# Work to be completed
State the number of lines in the material below that contain the word "userLinks", without any other text.
□ □ □
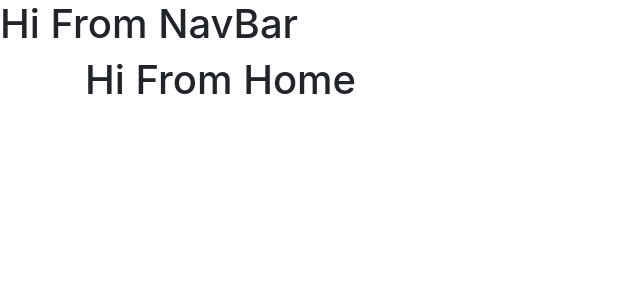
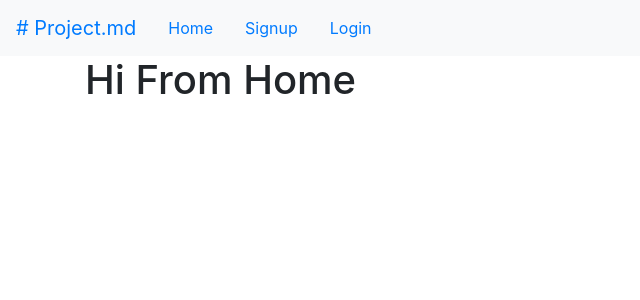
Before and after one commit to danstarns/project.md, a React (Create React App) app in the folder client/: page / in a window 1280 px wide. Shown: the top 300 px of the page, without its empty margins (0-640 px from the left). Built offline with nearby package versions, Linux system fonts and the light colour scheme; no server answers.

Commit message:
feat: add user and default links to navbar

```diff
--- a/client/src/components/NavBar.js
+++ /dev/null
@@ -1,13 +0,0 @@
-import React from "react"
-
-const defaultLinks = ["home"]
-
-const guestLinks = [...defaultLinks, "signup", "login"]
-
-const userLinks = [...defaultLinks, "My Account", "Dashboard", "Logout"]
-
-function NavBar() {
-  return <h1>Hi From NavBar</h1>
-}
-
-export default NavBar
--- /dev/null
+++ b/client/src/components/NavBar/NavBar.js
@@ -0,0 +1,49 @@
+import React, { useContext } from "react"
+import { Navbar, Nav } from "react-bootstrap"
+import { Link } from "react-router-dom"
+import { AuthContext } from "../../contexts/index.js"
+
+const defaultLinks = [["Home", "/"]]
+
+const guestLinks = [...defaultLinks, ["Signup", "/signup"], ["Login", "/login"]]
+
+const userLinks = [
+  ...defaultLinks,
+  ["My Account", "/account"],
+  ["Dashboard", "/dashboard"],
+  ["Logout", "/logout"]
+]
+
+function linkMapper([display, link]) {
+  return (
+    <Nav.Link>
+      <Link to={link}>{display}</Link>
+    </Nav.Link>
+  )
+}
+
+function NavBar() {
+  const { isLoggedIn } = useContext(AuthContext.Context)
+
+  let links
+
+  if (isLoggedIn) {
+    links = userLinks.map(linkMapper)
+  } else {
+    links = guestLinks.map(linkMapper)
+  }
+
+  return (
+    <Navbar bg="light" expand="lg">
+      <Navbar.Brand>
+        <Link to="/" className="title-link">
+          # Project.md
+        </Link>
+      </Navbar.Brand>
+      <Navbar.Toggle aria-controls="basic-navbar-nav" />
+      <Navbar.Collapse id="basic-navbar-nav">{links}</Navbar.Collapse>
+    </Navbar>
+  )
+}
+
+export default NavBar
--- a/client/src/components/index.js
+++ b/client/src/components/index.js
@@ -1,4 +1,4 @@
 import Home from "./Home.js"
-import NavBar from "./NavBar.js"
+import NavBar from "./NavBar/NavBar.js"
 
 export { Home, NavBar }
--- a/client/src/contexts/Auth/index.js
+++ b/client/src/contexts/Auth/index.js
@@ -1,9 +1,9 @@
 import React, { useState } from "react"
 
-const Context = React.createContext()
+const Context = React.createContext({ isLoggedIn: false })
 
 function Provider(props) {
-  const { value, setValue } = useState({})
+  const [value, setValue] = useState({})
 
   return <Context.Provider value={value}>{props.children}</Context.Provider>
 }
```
□ □ □
# Written response
3